### What you will do
Write the records out exactly as they read, but not the pictures.

### Records for processing
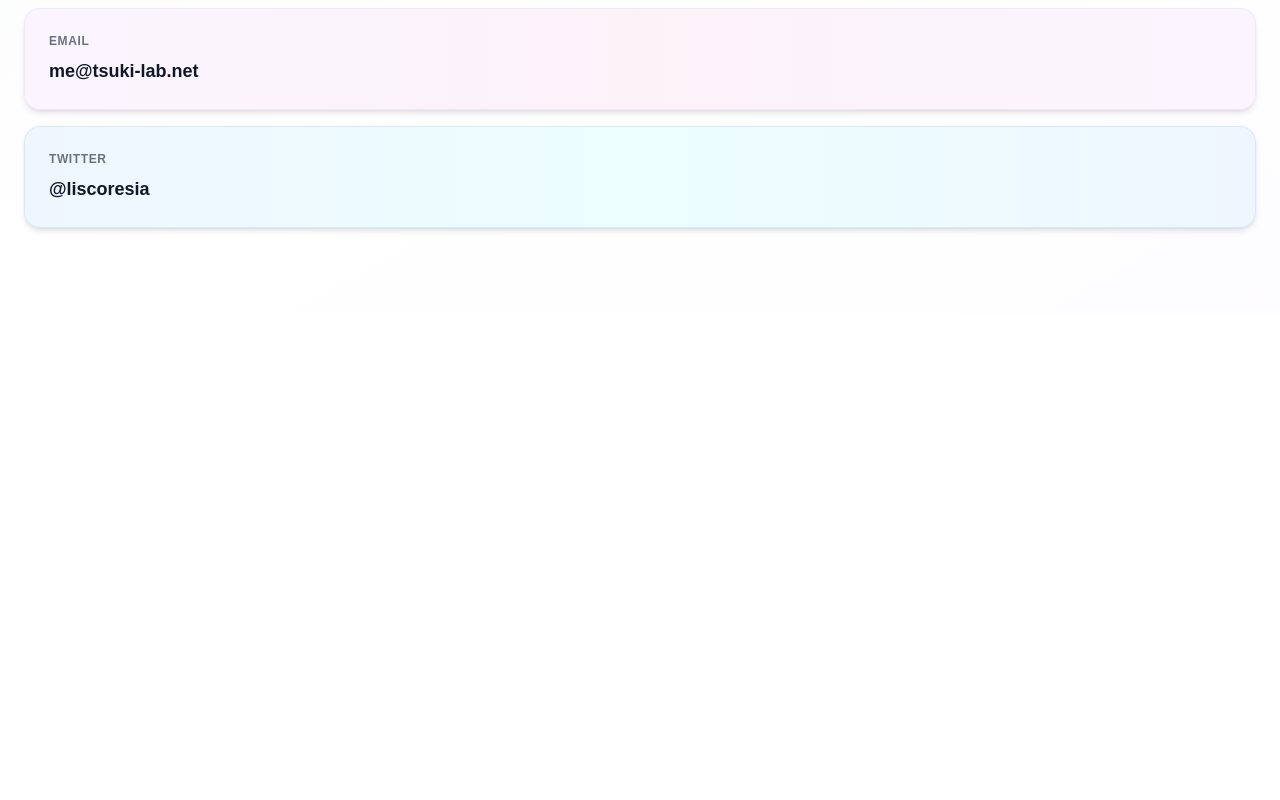
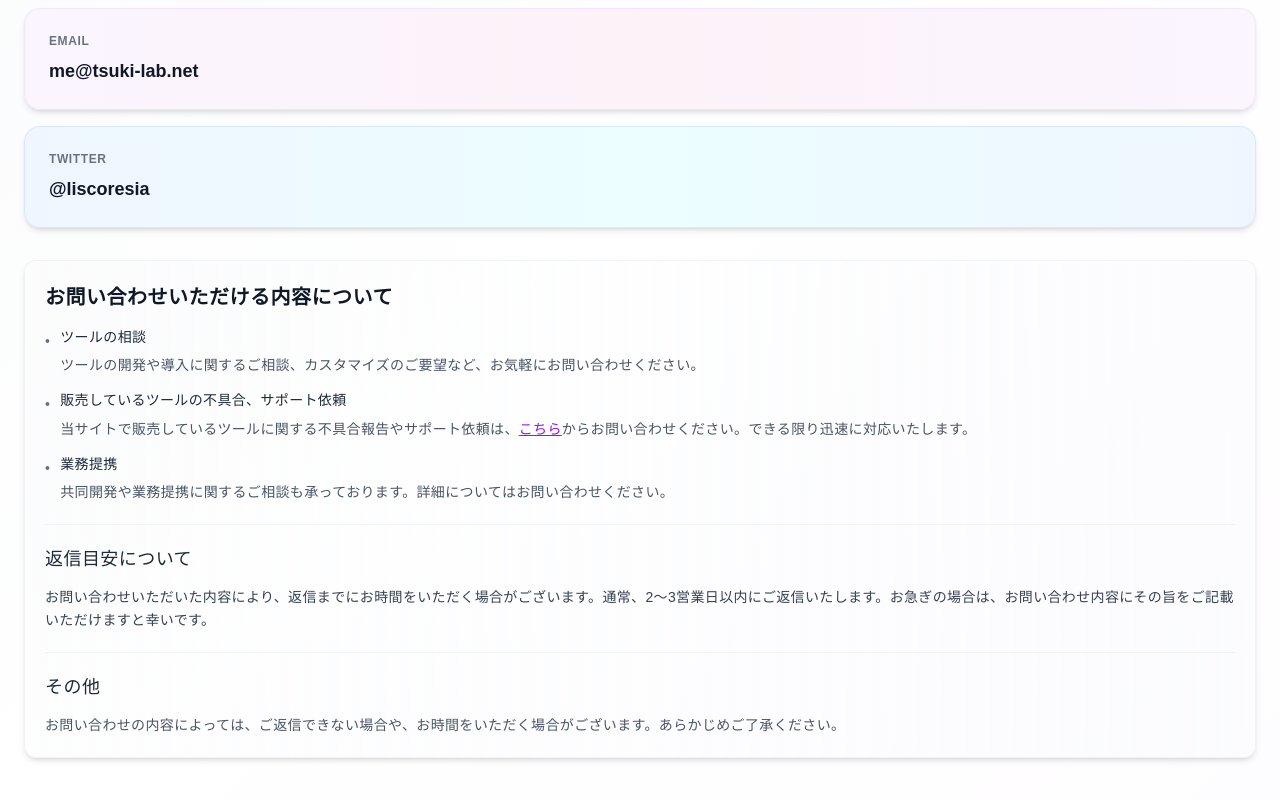
Before and after one commit to tsuki-lab/tsuki-lab-web-nextjs, a Next.js app: page /contact in a window 1280 px wide. Shown: the part 486-1286 px from the top of the page. Before the commit the page ends 800 px from the top, so only its background shows below. Built offline with nearby package versions, Linux system fonts and the light colour scheme; no server answers.

Commit message:
feat: Enhance Contact page with new content sections and improved animation delays for better user experience

```diff
--- a/app/contact/page.tsx
+++ b/app/contact/page.tsx
@@ -60,7 +60,7 @@ export default function Contact() {
               contact
             </h1>
 
-            <div className="space-y-4">
+            <div className="mb-8 space-y-4">
                 {/* Discord */}
                 <a
                   href="https://discord.com/users/your-discord-id"
@@ -69,7 +69,7 @@ export default function Contact() {
                   className={`group/item block relative overflow-hidden rounded-2xl border border-purple-200/50 bg-linear-to-r from-purple-50 via-indigo-50 to-purple-50 p-6 shadow-md transition-all duration-200 hover:scale-[1.02] dark:border-purple-800/50 dark:from-purple-950/30 dark:via-indigo-950/30 dark:to-purple-950/30 ${
                     isMounted ? "animate-item-entrance" : "opacity-0"
                   }`}
-                  style={isMounted ? { animationDelay: "0.4s" } : {}}
+                  style={isMounted ? { animationDelay: "0.5s" } : {}}
                 >
                   <div className="mb-2 text-xs font-semibold uppercase tracking-wider text-gray-500 dark:text-gray-400">
                     Discord
@@ -88,7 +88,7 @@ export default function Contact() {
                   className={`group/item block relative overflow-hidden rounded-2xl border border-purple-200/50 bg-linear-to-r from-purple-50 via-pink-50 to-purple-50 p-6 shadow-md transition-all duration-200 hover:scale-[1.02] dark:border-purple-800/50 dark:from-purple-950/30 dark:via-pink-950/30 dark:to-purple-950/30 ${
                     isMounted ? "animate-item-entrance" : "opacity-0"
                   }`}
-                  style={isMounted ? { animationDelay: "0.5s" } : {}}
+                  style={isMounted ? { animationDelay: "0.6s" } : {}}
                 >
                   <div className="mb-2 text-xs font-semibold uppercase tracking-wider text-gray-500 dark:text-gray-400">
                     Email
@@ -109,7 +109,7 @@ export default function Contact() {
                   className={`group/item block relative overflow-hidden rounded-2xl border border-blue-200/50 bg-linear-to-r from-blue-50 via-cyan-50 to-blue-50 p-6 shadow-md transition-all duration-200 hover:scale-[1.02] dark:border-blue-800/50 dark:from-blue-950/30 dark:via-cyan-950/30 dark:to-blue-950/30 ${
                     isMounted ? "animate-item-entrance" : "opacity-0"
                   }`}
-                  style={isMounted ? { animationDelay: "0.6s" } : {}}
+                  style={isMounted ? { animationDelay: "0.7s" } : {}}
                 >
                   <div className="mb-2 text-xs font-semibold uppercase tracking-wider text-gray-500 dark:text-gray-400">
                     Twitter
@@ -122,6 +122,75 @@ export default function Contact() {
                   </div>
                 </a>
             </div>
+
+            <div
+              className={`mt-6 rounded-xl border border-gray-200/50 bg-linear-to-r from-gray-50/30 via-gray-50/20 to-gray-50/30 p-5 shadow-md dark:border-gray-700/50 dark:from-gray-900/20 dark:via-gray-900/10 dark:to-gray-900/20 ${
+                isMounted ? "animate-card-entrance" : "opacity-0"
+              }`}
+              style={isMounted ? { animationDelay: "0.8s" } : {}}
+            >
+              <div className="mb-5">
+                <h2 className="mb-3 text-lg font-semibold leading-relaxed tracking-wide text-gray-900 dark:text-white sm:text-xl">
+                  お問い合わせいただける内容について
+                </h2>
+                <ul className="space-y-3 text-sm leading-relaxed tracking-wide text-gray-700 dark:text-gray-300">
+                  <li className="flex items-start">
+                    <span className="mr-2.5 mt-1 text-gray-500 dark:text-gray-400">•</span>
+                    <div>
+                      <span className="text-sm font-medium leading-relaxed tracking-wide text-gray-800 dark:text-gray-200">ツールの相談</span>
+                      <p className="mt-1.5 text-sm leading-relaxed tracking-wide text-gray-600 dark:text-gray-400">
+                        ツールの開発や導入に関するご相談、カスタマイズのご要望など、お気軽にお問い合わせください。
+                      </p>
+                    </div>
+                  </li>
+                  <li className="flex items-start">
+                    <span className="mr-2.5 mt-1 text-gray-500 dark:text-gray-400">•</span>
+                    <div>
+                      <span className="text-sm font-medium leading-relaxed tracking-wide text-gray-800 dark:text-gray-200">販売しているツールの不具合、サポート依頼</span>
+                      <p className="mt-1.5 text-sm leading-relaxed tracking-wide text-gray-600 dark:text-gray-400">
+                        当サイトで販売しているツールに関する不具合報告やサポート依頼は、
+                        <a
+                          href="https://docs.google.com/forms/d/e/1FAIpQLScHkZ-bH-DydiC-7z6zPXdnfIv2okTugu5KPnPtmCVxIFMkLw/viewform?usp=header"
+                          target="_blank"
+                          rel="noopener noreferrer"
+                          className="text-purple-600 underline hover:text-purple-700 dark:text-purple-400 dark:hover:text-purple-300"
+                        >
+                          こちら
+                        </a>
+                        からお問い合わせください。できる限り迅速に対応いたします。
+                      </p>
+                    </div>
+                  </li>
+                  <li className="flex items-start">
+                    <span className="mr-2.5 mt-1 text-gray-500 dark:text-gray-400">•</span>
+                    <div>
+                      <span className="text-sm font-medium leading-relaxed tracking-wide text-gray-800 dark:text-gray-200">業務提携</span>
+                      <p className="mt-1.5 text-sm leading-relaxed tracking-wide text-gray-600 dark:text-gray-400">
+                        共同開発や業務提携に関するご相談も承っております。詳細についてはお問い合わせください。
+                      </p>
+                    </div>
+                  </li>
+                </ul>
+              </div>
+
+              <div className="mb-5 border-t border-gray-200/50 pt-5 dark:border-gray-700/50">
+                <h3 className="mb-3 text-base font-medium leading-relaxed tracking-wide text-gray-800 dark:text-gray-200 sm:text-lg">
+                  返信目安について
+                </h3>
+                <p className="text-sm leading-relaxed tracking-wide text-gray-700 dark:text-gray-300">
+                  お問い合わせいただいた内容により、返信までにお時間をいただく場合がございます。通常、2〜3営業日以内にご返信いたします。お急ぎの場合は、お問い合わせ内容にその旨をご記載いただけますと幸いです。
+                </p>
+              </div>
+
+              <div className="border-t border-gray-200/50 pt-5 dark:border-gray-700/50">
+                <h3 className="mb-3 text-base font-medium leading-relaxed tracking-wide text-gray-800 dark:text-gray-200 sm:text-lg">
+                  その他
+                </h3>
+                <p className="text-sm leading-relaxed tracking-wide text-gray-600 dark:text-gray-400">
+                  お問い合わせの内容によっては、ご返信できない場合や、お時間をいただく場合がございます。あらかじめご了承ください。
+                </p>
+              </div>
+            </div>
           </section>
       </main>
     </div>
```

### Task response
Before and after one commit to tsuki-lab/tsuki-lab-web-nextjs, a Next.js app: page /contact in a window 1280 px wide. Shown: the part 486-1286 px from the top of the page. Before the commit the page ends 800 px from the top, so only its background shows below. Built offline with nearby package versions, Linux system fonts and the light colour scheme; no server answers.

Commit message:
feat: Enhance Contact page with new content sections and improved animation delays for better user experience

```diff
--- a/app/contact/page.tsx
+++ b/app/contact/page.tsx
@@ -60,7 +60,7 @@ export default function Contact() {
               contact
             </h1>
 
-            <div className="space-y-4">
+            <div className="mb-8 space-y-4">
                 {/* Discord */}
                 <a
                   href="https://discord.com/users/your-discord-id"
@@ -69,7 +69,7 @@ export default function Contact() {
                   className={`group/item block relative overflow-hidden rounded-2xl border border-purple-200/50 bg-linear-to-r from-purple-50 via-indigo-50 to-purple-50 p-6 shadow-md transition-all duration-200 hover:scale-[1.02] dark:border-purple-800/50 dark:from-purple-950/30 dark:via-indigo-950/30 dark:to-purple-950/30 ${
                     isMounted ? "animate-item-entrance" : "opacity-0"
                   }`}
-                  style={isMounted ? { animationDelay: "0.4s" } : {}}
+                  style={isMounted ? { animationDelay: "0.5s" } : {}}
                 >
                   <div className="mb-2 text-xs font-semibold uppercase tracking-wider text-gray-500 dark:text-gray-400">
                     Discord
@@ -88,7 +88,7 @@ export default function Contact() {
                   className={`group/item block relative overflow-hidden rounded-2xl border border-purple-200/50 bg-linear-to-r from-purple-50 via-pink-50 to-purple-50 p-6 shadow-md transition-all duration-200 hover:scale-[1.02] dark:border-purple-800/50 dark:from-purple-950/30 dark:via-pink-950/30 dark:to-purple-950/30 ${
                     isMounted ? "animate-item-entrance" : "opacity-0"
                   }`}
-                  style={isMounted ? { animationDelay: "0.5s" } : {}}
+                  style={isMounted ? { animationDelay: "0.6s" } : {}}
                 >
                   <div className="mb-2 text-xs font-semibold uppercase tracking-wider text-gray-500 dark:text-gray-400">
                     Email
@@ -109,7 +109,7 @@ export default function Contact() {
                   className={`group/item block relative overflow-hidden rounded-2xl border border-blue-200/50 bg-linear-to-r from-blue-50 via-cyan-50 to-blue-50 p-6 shadow-md transition-all duration-200 hover:scale-[1.02] dark:border-blue-800/50 dark:from-blue-950/30 dark:via-cyan-950/30 dark:to-blue-950/30 ${
                     isMounted ? "animate-item-entrance" : "opacity-0"
                   }`}
-                  style={isMounted ? { animationDelay: "0.6s" } : {}}
+                  style={isMounted ? { animationDelay: "0.7s" } : {}}
                 >
                   <div className="mb-2 text-xs font-semibold uppercase tracking-wider text-gray-500 dark:text-gray-400">
                     Twitter
@@ -122,6 +122,75 @@ export default function Contact() {
                   </div>
                 </a>
             </div>
+
+            <div
+              className={`mt-6 rounded-xl border border-gray-200/50 bg-linear-to-r from-gray-50/30 via-gray-50/20 to-gray-50/30 p-5 shadow-md dark:border-gray-700/50 dark:from-gray-900/20 dark:via-gray-900/10 dark:to-gray-900/20 ${
+                isMounted ? "animate-card-entrance" : "opacity-0"
+              }`}
+              style={isMounted ? { animationDelay: "0.8s" } : {}}
+            >
+              <div className="mb-5">
+                <h2 className="mb-3 text-lg font-semibold leading-relaxed tracking-wide text-gray-900 dark:text-white sm:text-xl">
+                  お問い合わせいただける内容について
+                </h2>
+                <ul className="space-y-3 text-sm leading-relaxed tracking-wide text-gray-700 dark:text-gray-300">
+                  <li className="flex items-start">
+                    <span className="mr-2.5 mt-1 text-gray-500 dark:text-gray-400">•</span>
+                    <div>
+                      <span className="text-sm font-medium leading-relaxed tracking-wide text-gray-800 dark:text-gray-200">ツールの相談</span>
+                      <p className="mt-1.5 text-sm leading-relaxed tracking-wide text-gray-600 dark:text-gray-400">
+                        ツールの開発や導入に関するご相談、カスタマイズのご要望など、お気軽にお問い合わせください。
+                      </p>
+                    </div>
+                  </li>
+                  <li className="flex items-start">
+                    <span className="mr-2.5 mt-1 text-gray-500 dark:text-gray-400">•</span>
+                    <div>
+                      <span className="text-sm font-medium leading-relaxed tracking-wide text-gray-800 dark:text-gray-200">販売しているツールの不具合、サポート依頼</span>
+                      <p className="mt-1.5 text-sm leading-relaxed tracking-wide text-gray-600 dark:text-gray-400">
+                        当サイトで販売しているツールに関する不具合報告やサポート依頼は、
+                        <a
+                          href="https://docs.google.com/forms/d/e/1FAIpQLScHkZ-bH-DydiC-7z6zPXdnfIv2okTugu5KPnPtmCVxIFMkLw/viewform?usp=header"
+                          target="_blank"
+                          rel="noopener noreferrer"
+                          className="text-purple-600 underline hover:text-purple-700 dark:text-purple-400 dark:hover:text-purple-300"
+                        >
+                          こちら
+                        </a>
+                        からお問い合わせください。できる限り迅速に対応いたします。
+                      </p>
+                    </div>
+                  </li>
+                  <li className="flex items-start">
+                    <span className="mr-2.5 mt-1 text-gray-500 dark:text-gray-400">•</span>
+                    <div>
+                      <span className="text-sm font-medium leading-relaxed tracking-wide text-gray-800 dark:text-gray-200">業務提携</span>
+                      <p className="mt-1.5 text-sm leading-relaxed tracking-wide text-gray-600 dark:text-gray-400">
+                        共同開発や業務提携に関するご相談も承っております。詳細についてはお問い合わせください。
+                      </p>
+                    </div>
+                  </li>
+                </ul>
+              </div>
+
+              <div className="mb-5 border-t border-gray-200/50 pt-5 dark:border-gray-700/50">
+                <h3 className="mb-3 text-base font-medium leading-relaxed tracking-wide text-gray-800 dark:text-gray-200 sm:text-lg">
+                  返信目安について
+                </h3>
+                <p className="text-sm leading-relaxed tracking-wide text-gray-700 dark:text-gray-300">
+                  お問い合わせいただいた内容により、返信までにお時間をいただく場合がございます。通常、2〜3営業日以内にご返信いたします。お急ぎの場合は、お問い合わせ内容にその旨をご記載いただけますと幸いです。
+                </p>
+              </div>
+
+              <div className="border-t border-gray-200/50 pt-5 dark:border-gray-700/50">
+                <h3 className="mb-3 text-base font-medium leading-relaxed tracking-wide text-gray-800 dark:text-gray-200 sm:text-lg">
+                  その他
+                </h3>
+                <p className="text-sm leading-relaxed tracking-wide text-gray-600 dark:text-gray-400">
+                  お問い合わせの内容によっては、ご返信できない場合や、お時間をいただく場合がございます。あらかじめご了承ください。
+                </p>
+              </div>
+            </div>
           </section>
       </main>
     </div>
```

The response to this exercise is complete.